Instructions to follow = Read through the data, and wherever a line holds the word "names", write that line out.

Input material =
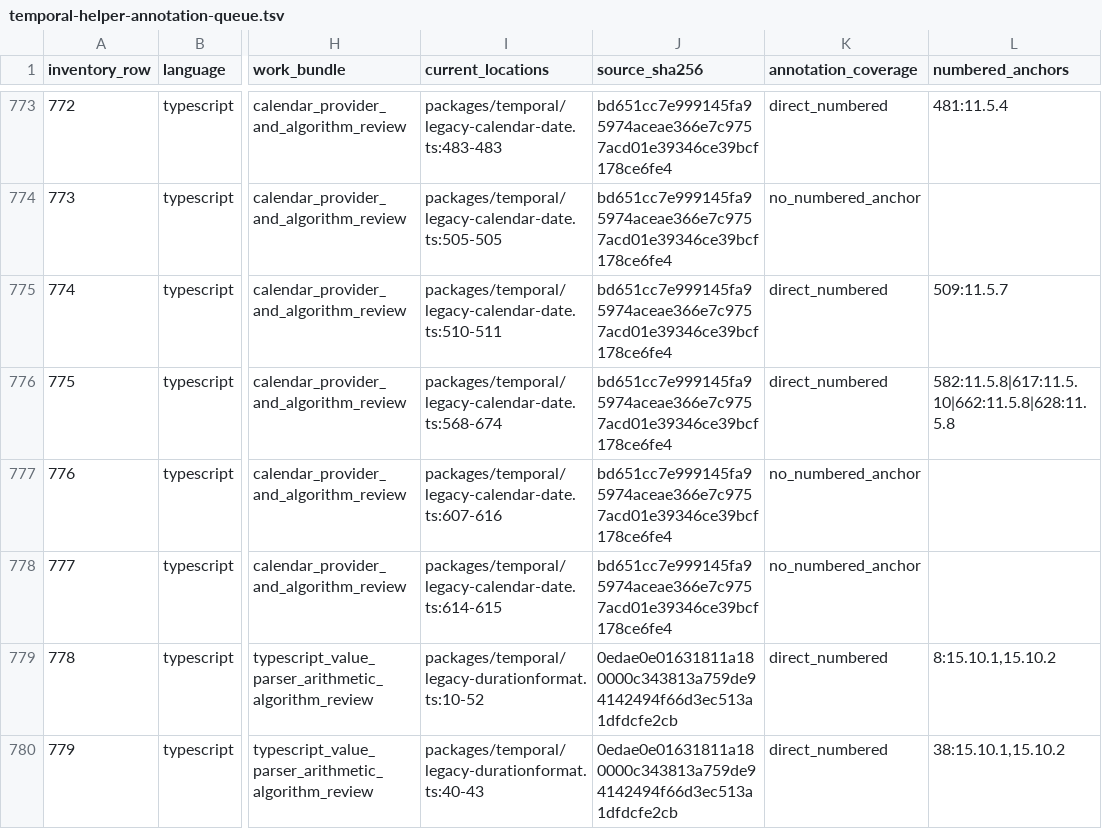
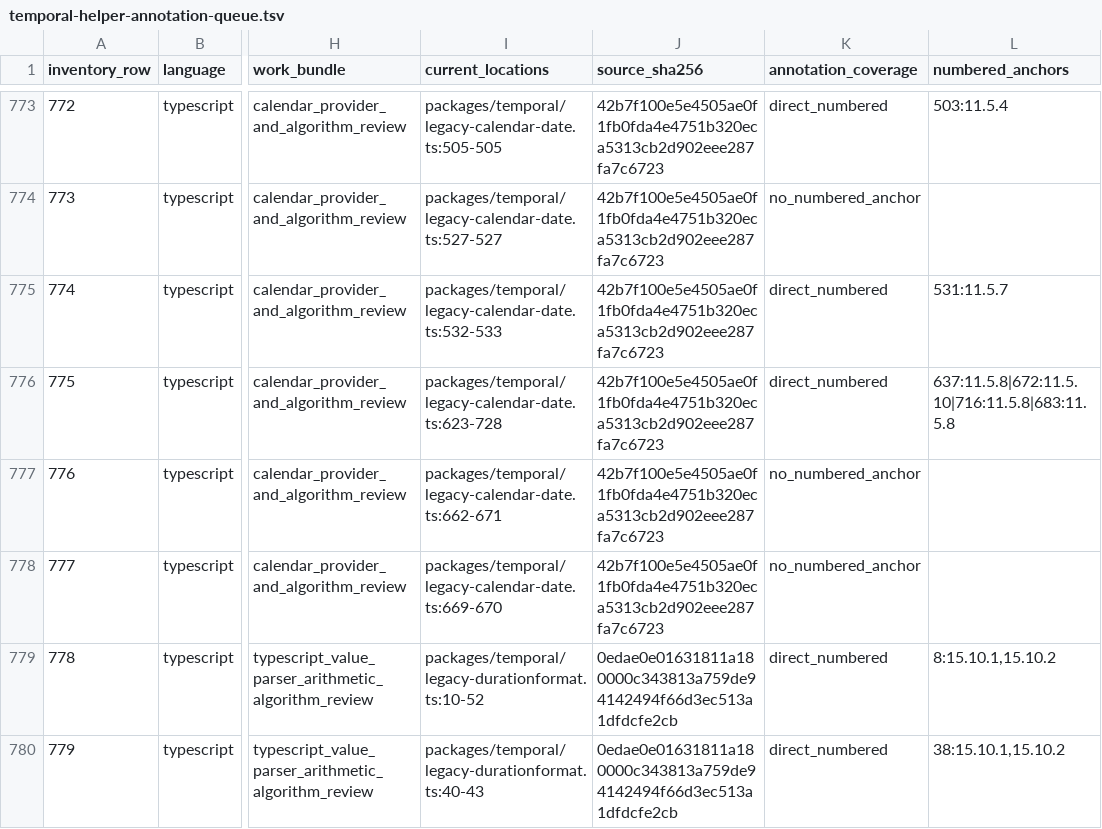
Before and after one commit to formatjs/formatjs, a TSV file: knowledge-base/audits/temporal-helper-annotation-queue.tsv, drawn as a sheet; only a part is shown, gaps mark what is left out; the diff covers the shown part only; the diff names each change by its address in the sheet, - before the commit and + after, or states it on an @@ line.

Commit message:
fix(@formatjs/temporal): retain verified numeric day range parts

```diff
--- a/knowledge-base/audits/temporal-helper-annotation-queue.tsv
+++ b/knowledge-base/audits/temporal-helper-annotation-queue.tsv
-I773 (current_locations): packages/temporal/legacy-calendar-date.ts:483-483
+I773 (current_locations): packages/temporal/legacy-calendar-date.ts:505-505
-J773:J778 (source_sha256): bd651cc7e999145fa95974aceae366e7c9757acd01e39346ce39bcf178ce6fe4
+J773:J778 (source_sha256): 42b7f100e5e4505ae0f1fb0fda4e4751b320eca5313cb2d902eee287fa7c6723
-L773 (numbered_anchors): 481:11.5.4
+L773 (numbered_anchors): 503:11.5.4
-I774 (current_locations): packages/temporal/legacy-calendar-date.ts:505-505
+I774 (current_locations): packages/temporal/legacy-calendar-date.ts:527-527
-I775 (current_locations): packages/temporal/legacy-calendar-date.ts:510-511
+I775 (current_locations): packages/temporal/legacy-calendar-date.ts:532-533
-L775 (numbered_anchors): 509:11.5.7
+L775 (numbered_anchors): 531:11.5.7
-I776 (current_locations): packages/temporal/legacy-calendar-date.ts:568-674
+I776 (current_locations): packages/temporal/legacy-calendar-date.ts:623-728
-L776 (numbered_anchors): 582:11.5.8|617:11.5.10|662:11.5.8|628:11.5.8
+L776 (numbered_anchors): 637:11.5.8|672:11.5.10|716:11.5.8|683:11.5.8
-I777 (current_locations): packages/temporal/legacy-calendar-date.ts:607-616
+I777 (current_locations): packages/temporal/legacy-calendar-date.ts:662-671
-I778 (current_locations): packages/temporal/legacy-calendar-date.ts:614-615
+I778 (current_locations): packages/temporal/legacy-calendar-date.ts:669-670
```
Also changed, not shown: 49 edited cells elsewhere in this file, knowledge-base/audits/temporal-helper-code-spec-map.tsv, 9 other files.
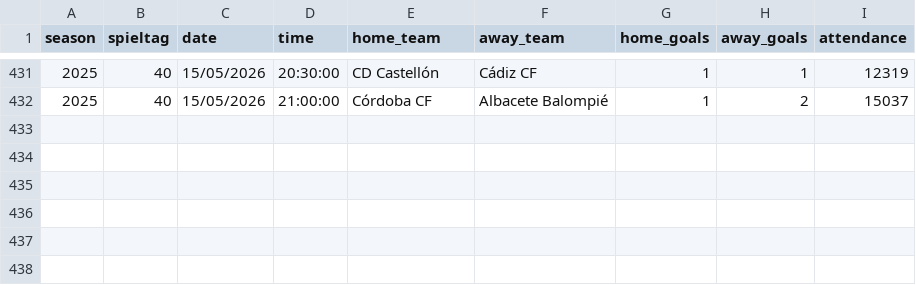
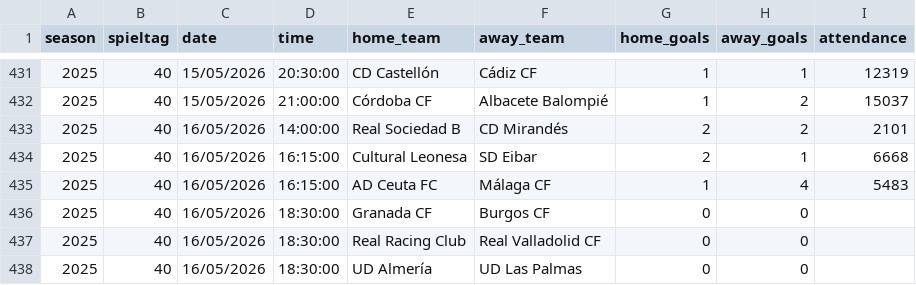
Before and after one commit to jdiegots/aforolab, a CSV file: public/data/matches/segunda_2025_j1-15.csv, drawn as a sheet; only a part is shown, gaps mark what is left out; the diff names each change by its address in the sheet, - before the commit and + after, or states it on an @@ line.

```diff
--- a/public/data/matches/segunda_2025_j1-15.csv
+++ b/public/data/matches/segunda_2025_j1-15.csv
+row 433: 2025 | 40 | 16/05/2026 | 14:00:00 | Real Sociedad B | CD Mirandés | 2 | 2 | 2101
+row 434: 2025 | 40 | 16/05/2026 | 16:15:00 | Cultural Leonesa | SD Eibar | 2 | 1 | 6668
+row 435: 2025 | 40 | 16/05/2026 | 16:15:00 | AD Ceuta FC | Málaga CF | 1 | 4 | 5483
+row 436: 2025 | 40 | 16/05/2026 | 18:30:00 | Granada CF | Burgos CF | 0 | 0
+row 437: 2025 | 40 | 16/05/2026 | 18:30:00 | Real Racing Club | Real Valladolid CF | 0 | 0
+row 438: 2025 | 40 | 16/05/2026 | 18:30:00 | UD Almería | UD Las Palmas | 0 | 0
```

Your response =
Before and after one commit to formatjs/formatjs, a TSV file: knowledge-base/audits/temporal-helper-annotation-queue.tsv, drawn as a sheet; only a part is shown, gaps mark what is left out; the diff covers the shown part only; the diff names each change by its address in the sheet, - before the commit and + after, or states it on an @@ line.
Before and after one commit to jdiegots/aforolab, a CSV file: public/data/matches/segunda_2025_j1-15.csv, drawn as a sheet; only a part is shown, gaps mark what is left out; the diff names each change by its address in the sheet, - before the commit and + after, or states it on an @@ line.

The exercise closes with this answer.